Review your auto and home/renters’ insurance. At a minimum, you will need to add each other to your auto insurance policies, but it will likely be advantageous to combine coverage with a single company to get a discounted rate. If you both own homes and plan to convert one to a rental after marriage, you will need different coverage. Consider whether you need to add coverage for high-value items, such as your engagement ring.
Once you and your spouse are married, the government sees your marriage as the combination of two individuals into one entity. This change in status allows taxpayers to file as “married filing jointly,” a change in tax status that provides advantages. Most notably, lower tax brackets result in lower taxes. While in some instances “married filing separately” may make sense, it is generally more beneficial to file jointly.

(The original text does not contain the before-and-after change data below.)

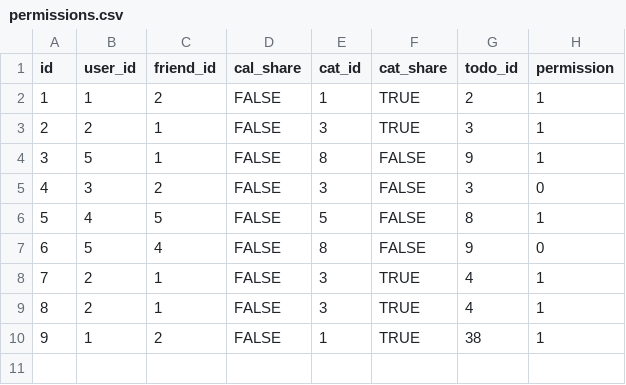
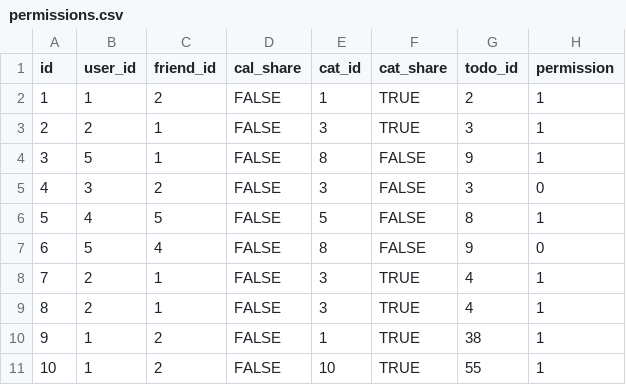
Before and after one commit to rpp34-boc-caspian/Puffin, a CSV file: db/permissions.csv, drawn as a sheet.

```diff
--- a/db/permissions.csv
+++ b/db/permissions.csv
@@ -10 +10,2 @@ id,user_id,friend_id,cal_share,cat_id,cat_share,todo_id,permission
 9,1,2,FALSE,1,TRUE,38,1
+10,1,2,FALSE,10,TRUE,55,1
```
Also changed, not shown: db/todos.csv, 6 other files.
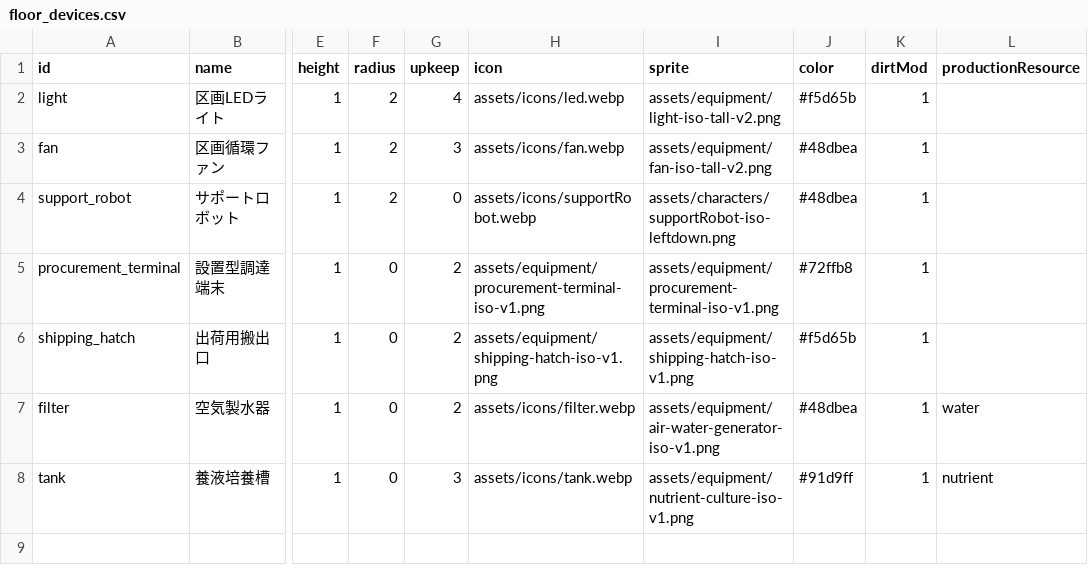
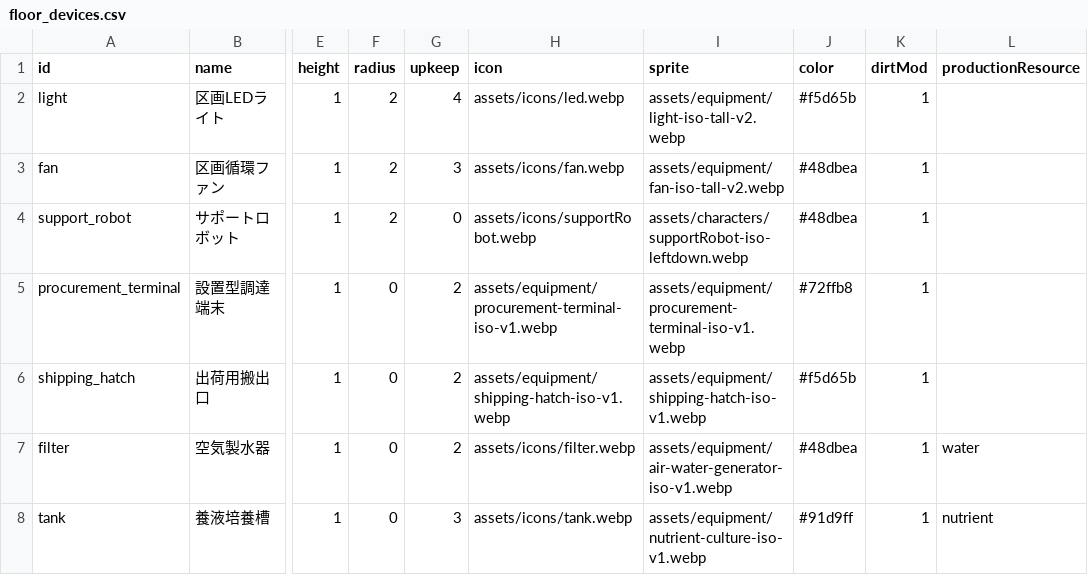
Before and after one commit to ziroz-tech/UnderGreen-who-owns-the-seeds-, a CSV file: data/floor_devices.csv, drawn as a sheet; only a part is shown, gaps mark what is left out; the diff names each change by its address in the sheet, - before the commit and + after, or states it on an @@ line.

```diff
--- a/data/floor_devices.csv
+++ b/data/floor_devices.csv
-I2 (sprite): assets/equipment/light-iso-tall-v2.png
+I2 (sprite): assets/equipment/light-iso-tall-v2.webp
-I3 (sprite): assets/equipment/fan-iso-tall-v2.png
+I3 (sprite): assets/equipment/fan-iso-tall-v2.webp
-I4 (sprite): assets/characters/supportRobot-iso-leftdown.png
+I4 (sprite): assets/characters/supportRobot-iso-leftdown.webp
-H5 (icon): assets/equipment/procurement-terminal-iso-v1.png
+H5 (icon): assets/equipment/procurement-terminal-iso-v1.webp
-I5 (sprite): assets/equipment/procurement-terminal-iso-v1.png
+I5 (sprite): assets/equipment/procurement-terminal-iso-v1.webp
-H6 (icon): assets/equipment/shipping-hatch-iso-v1.png
+H6 (icon): assets/equipment/shipping-hatch-iso-v1.webp
-I6 (sprite): assets/equipment/shipping-hatch-iso-v1.png
+I6 (sprite): assets/equipment/shipping-hatch-iso-v1.webp
-I7 (sprite): assets/equipment/air-water-generator-iso-v1.png
+I7 (sprite): assets/equipment/air-water-generator-iso-v1.webp
-I8 (sprite): assets/equipment/nutrient-culture-iso-v1.png
+I8 (sprite): assets/equipment/nutrient-culture-iso-v1.webp
```
Also changed, not shown: data/comm_events.csv, data/equipment.csv, 8 other files.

Use the worksheet that accompanies the form W-4 to determine if you need to adjust the tax withholding from your paycheck.
Consolidate Subscription Services
It’s likely that each of you subscribes to at least a few streaming services or access to online content. Compare the services each of you subscribes to and see if there are any duplicates. Shop around for a family cell phone plan that fits your needs. It may be time to separate from your parents’ family plan, and starting a new one with your spouse will likely be cheaper than maintaining separate plans.
If you have been making Roth IRA contributions annually, you will want to determine whether you still qualify. If your combined modified adjusted gross income (AGI) is more than $214,000 in 2022, then you are no longer able to make contributions. If you continue making contributions erroneously, you will pay a 6% penalty on the excess amount for each year you do not correct the issue. You may be able to contribute through a backdoor Roth IRA so speak with your financial professional.
Joint Finances and Goal Planning
Determine your joint financial goals and create a combined financial plan. It is important to periodically complete an overall consolidated investment review to make sure your investment allocation aligns with your short-term and long-term goals. If you have upcoming large purchases such as a home or need to pay off debt, make sure you are both aligned on the budget and cash flow plan to achieve this. If children are in your future, make sure you consider the implications of increased expenses for childcare versus a reduction of income for one person to become the primary caregiver.
Discuss the best way to set up your bank accounts. Some couples maintain separate accounts, some combine everything, and others have a mixture of the two. There is no one-size-fits-all approach, but having an open discussion about it can prevent unwanted surprises such as missed auto-draft payments.
Also, determine whether it’s better to add your spouse to your credit card accounts or keep separate cards. If you have a much higher credit score than your spouse, having combined credit accounts can drag down your score.
Getting married is a joyful occasion, and while tackling the above topics may seem onerous, it is important to methodically work through the list. Engaging a financial advisor can help you prioritize the to-dos and prevent mistakes that may cost you in the long run.
This communication is for informational purposes only and should not be used for any other purpose, as it does not constitute a recommendation or solicitation of the purchase or sale of any security or of any investment services. Some information referenced in this memo is generated by independent, third parties that are believed but not guaranteed to be reliable. Opinions expressed herein are subject to change without notice. These materials are not intended to be tax or legal advice, and readers are encouraged to consult with their own legal, tax, and investment advisors before implementing any financial strategy.